[Opening RECORD SET section]
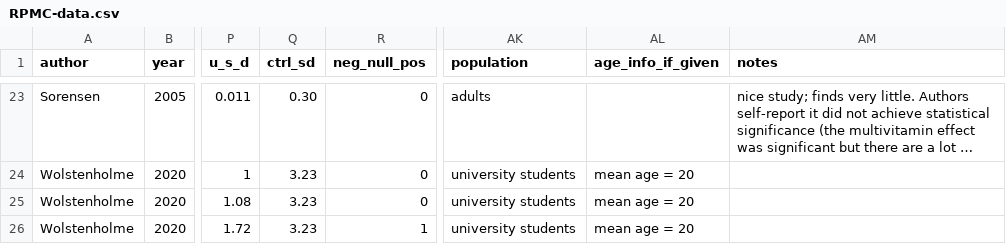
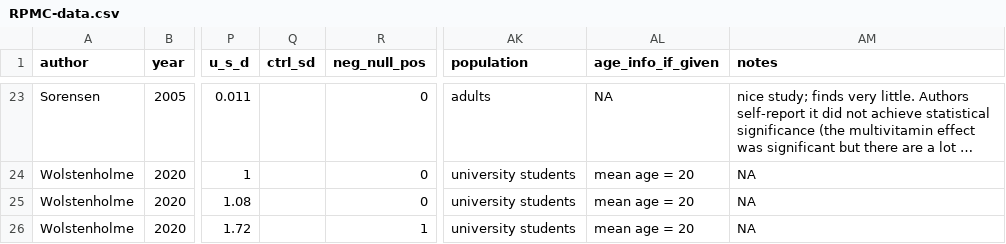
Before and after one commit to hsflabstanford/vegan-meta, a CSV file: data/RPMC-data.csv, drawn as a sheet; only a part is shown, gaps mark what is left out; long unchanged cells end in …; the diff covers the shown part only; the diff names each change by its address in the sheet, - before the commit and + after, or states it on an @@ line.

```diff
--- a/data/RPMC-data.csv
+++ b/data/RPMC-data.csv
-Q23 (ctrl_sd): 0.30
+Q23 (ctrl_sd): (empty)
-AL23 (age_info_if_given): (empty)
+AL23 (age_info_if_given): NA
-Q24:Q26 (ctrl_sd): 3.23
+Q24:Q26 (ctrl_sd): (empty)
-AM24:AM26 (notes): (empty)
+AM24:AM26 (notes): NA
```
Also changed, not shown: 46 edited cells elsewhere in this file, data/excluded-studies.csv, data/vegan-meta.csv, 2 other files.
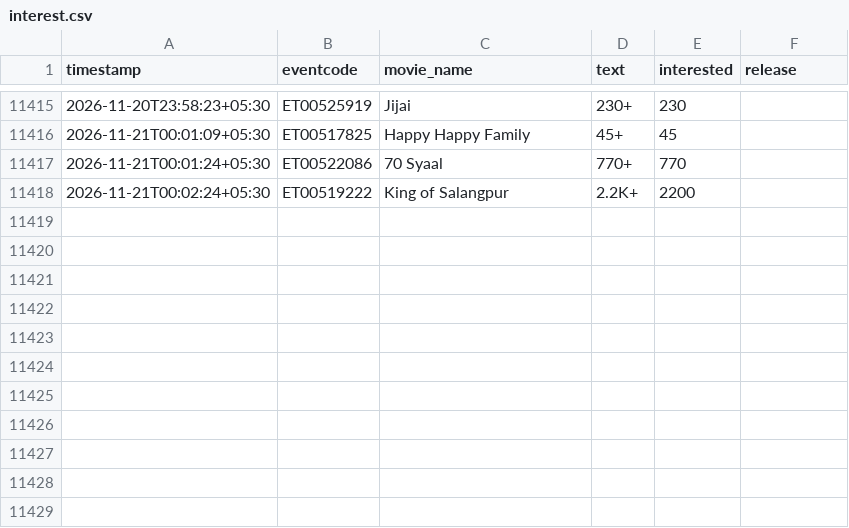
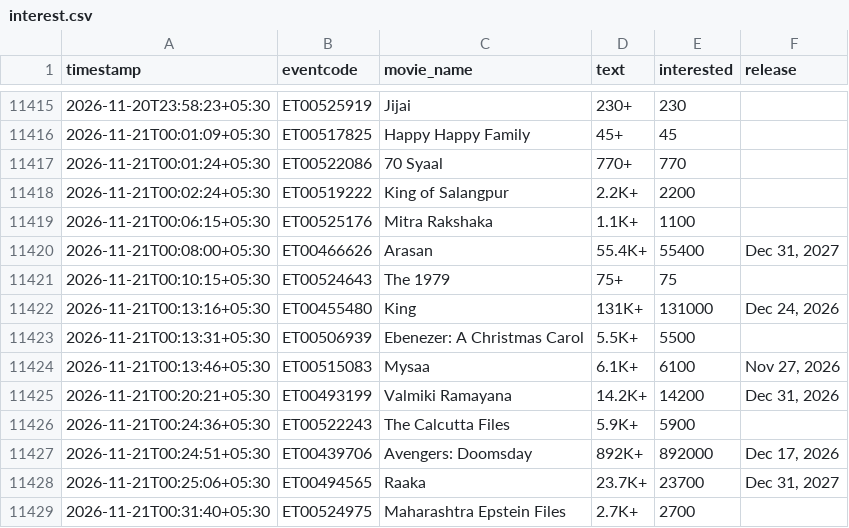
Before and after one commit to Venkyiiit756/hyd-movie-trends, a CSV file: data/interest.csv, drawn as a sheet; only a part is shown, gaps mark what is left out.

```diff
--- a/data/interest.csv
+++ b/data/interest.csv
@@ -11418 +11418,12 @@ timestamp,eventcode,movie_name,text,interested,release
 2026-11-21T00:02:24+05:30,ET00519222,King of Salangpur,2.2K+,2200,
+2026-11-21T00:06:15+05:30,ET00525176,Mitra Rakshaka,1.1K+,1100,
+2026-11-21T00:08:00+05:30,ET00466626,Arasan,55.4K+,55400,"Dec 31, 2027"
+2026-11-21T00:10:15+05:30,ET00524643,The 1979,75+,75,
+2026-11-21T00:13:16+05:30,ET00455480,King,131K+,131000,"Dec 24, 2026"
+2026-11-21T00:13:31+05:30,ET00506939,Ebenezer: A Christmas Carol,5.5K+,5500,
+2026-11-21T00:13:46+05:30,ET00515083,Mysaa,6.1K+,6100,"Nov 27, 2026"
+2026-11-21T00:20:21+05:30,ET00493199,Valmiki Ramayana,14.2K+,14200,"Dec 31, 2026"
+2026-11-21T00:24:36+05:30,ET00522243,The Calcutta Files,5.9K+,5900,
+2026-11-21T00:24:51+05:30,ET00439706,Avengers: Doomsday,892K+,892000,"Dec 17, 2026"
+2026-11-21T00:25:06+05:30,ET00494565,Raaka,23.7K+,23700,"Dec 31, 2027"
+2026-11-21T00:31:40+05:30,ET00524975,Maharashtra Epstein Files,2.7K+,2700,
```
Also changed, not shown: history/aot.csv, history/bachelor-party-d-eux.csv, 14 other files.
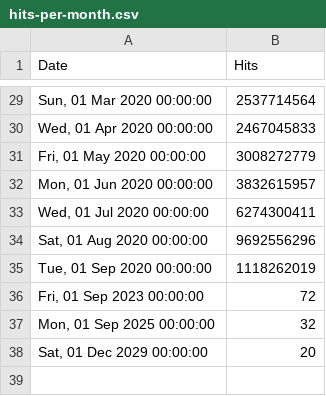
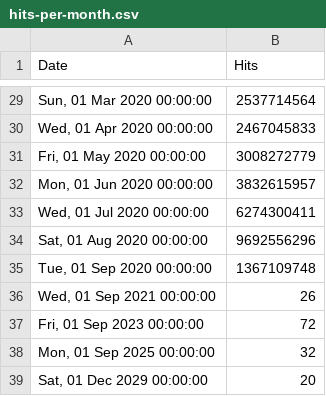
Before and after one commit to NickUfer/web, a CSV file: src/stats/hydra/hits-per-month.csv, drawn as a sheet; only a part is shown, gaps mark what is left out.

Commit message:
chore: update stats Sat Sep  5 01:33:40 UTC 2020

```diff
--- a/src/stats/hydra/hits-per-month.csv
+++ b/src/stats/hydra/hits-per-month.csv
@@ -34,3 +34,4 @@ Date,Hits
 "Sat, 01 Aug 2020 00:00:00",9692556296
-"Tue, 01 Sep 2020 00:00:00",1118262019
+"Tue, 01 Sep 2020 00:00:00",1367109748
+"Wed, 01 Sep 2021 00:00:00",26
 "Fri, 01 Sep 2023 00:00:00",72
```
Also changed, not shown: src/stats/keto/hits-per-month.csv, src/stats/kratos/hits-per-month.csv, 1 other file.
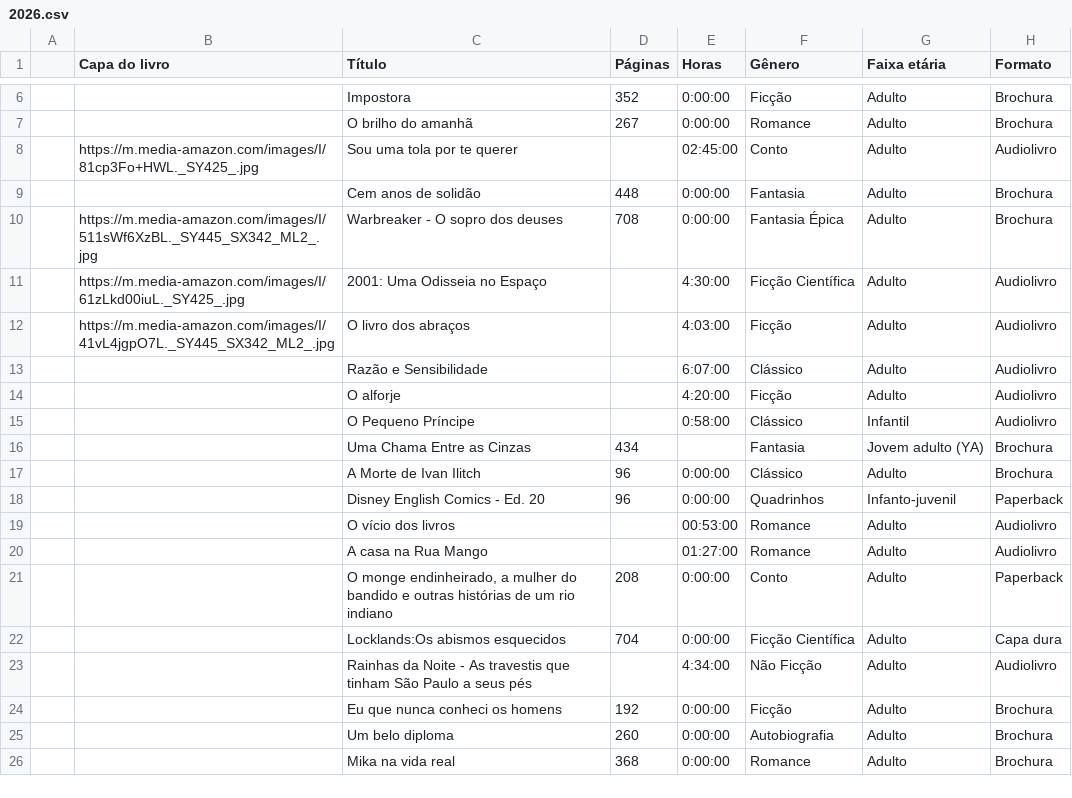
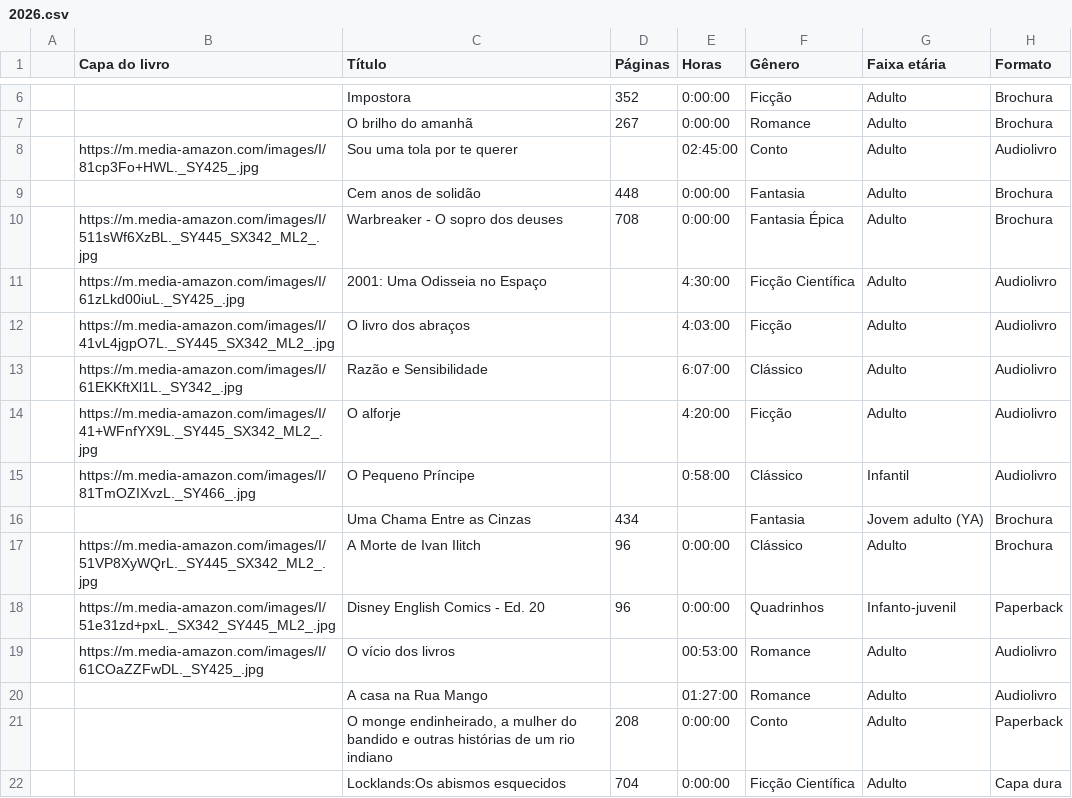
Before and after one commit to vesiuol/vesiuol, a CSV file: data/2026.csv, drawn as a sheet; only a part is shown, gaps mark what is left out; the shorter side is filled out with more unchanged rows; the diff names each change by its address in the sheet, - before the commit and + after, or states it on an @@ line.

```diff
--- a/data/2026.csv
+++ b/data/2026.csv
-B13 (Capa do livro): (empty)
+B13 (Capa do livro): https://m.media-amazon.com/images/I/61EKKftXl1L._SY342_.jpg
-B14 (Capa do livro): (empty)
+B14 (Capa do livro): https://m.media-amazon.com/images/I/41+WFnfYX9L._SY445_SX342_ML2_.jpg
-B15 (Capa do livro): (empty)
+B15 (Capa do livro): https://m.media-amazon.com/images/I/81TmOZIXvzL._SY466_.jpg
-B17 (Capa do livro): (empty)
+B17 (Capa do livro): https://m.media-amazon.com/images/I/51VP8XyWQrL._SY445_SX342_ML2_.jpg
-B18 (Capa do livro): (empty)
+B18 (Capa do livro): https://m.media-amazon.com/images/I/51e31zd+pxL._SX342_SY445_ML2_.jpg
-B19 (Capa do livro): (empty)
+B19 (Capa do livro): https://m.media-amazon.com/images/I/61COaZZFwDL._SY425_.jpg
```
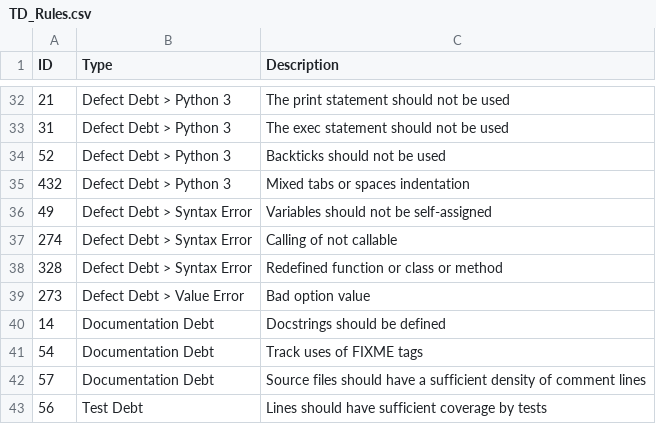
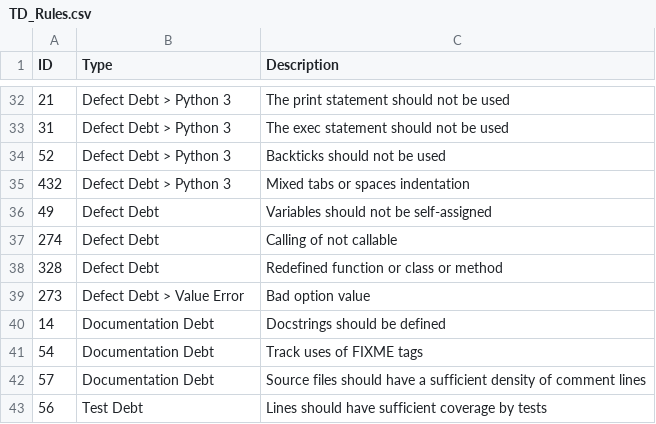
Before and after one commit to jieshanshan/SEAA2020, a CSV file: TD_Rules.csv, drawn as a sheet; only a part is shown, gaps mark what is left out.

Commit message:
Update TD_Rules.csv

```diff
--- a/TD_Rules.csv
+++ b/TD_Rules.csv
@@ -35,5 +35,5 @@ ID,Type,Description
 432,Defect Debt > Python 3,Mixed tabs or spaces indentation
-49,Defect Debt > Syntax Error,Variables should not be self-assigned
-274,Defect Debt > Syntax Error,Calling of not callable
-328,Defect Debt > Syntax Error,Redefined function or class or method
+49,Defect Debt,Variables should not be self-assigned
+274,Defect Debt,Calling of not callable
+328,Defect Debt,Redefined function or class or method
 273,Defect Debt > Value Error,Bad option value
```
[Closing RECORD SET section]
ACTIVITY:
Copy every line above in which the string "Syntax" shows up.

OUTPUT OF THE EXERCISE:
-49,Defect Debt > Syntax Error,Variables should not be self-assigned
-274,Defect Debt > Syntax Error,Calling of not callable
-328,Defect Debt > Syntax Error,Redefined function or class or method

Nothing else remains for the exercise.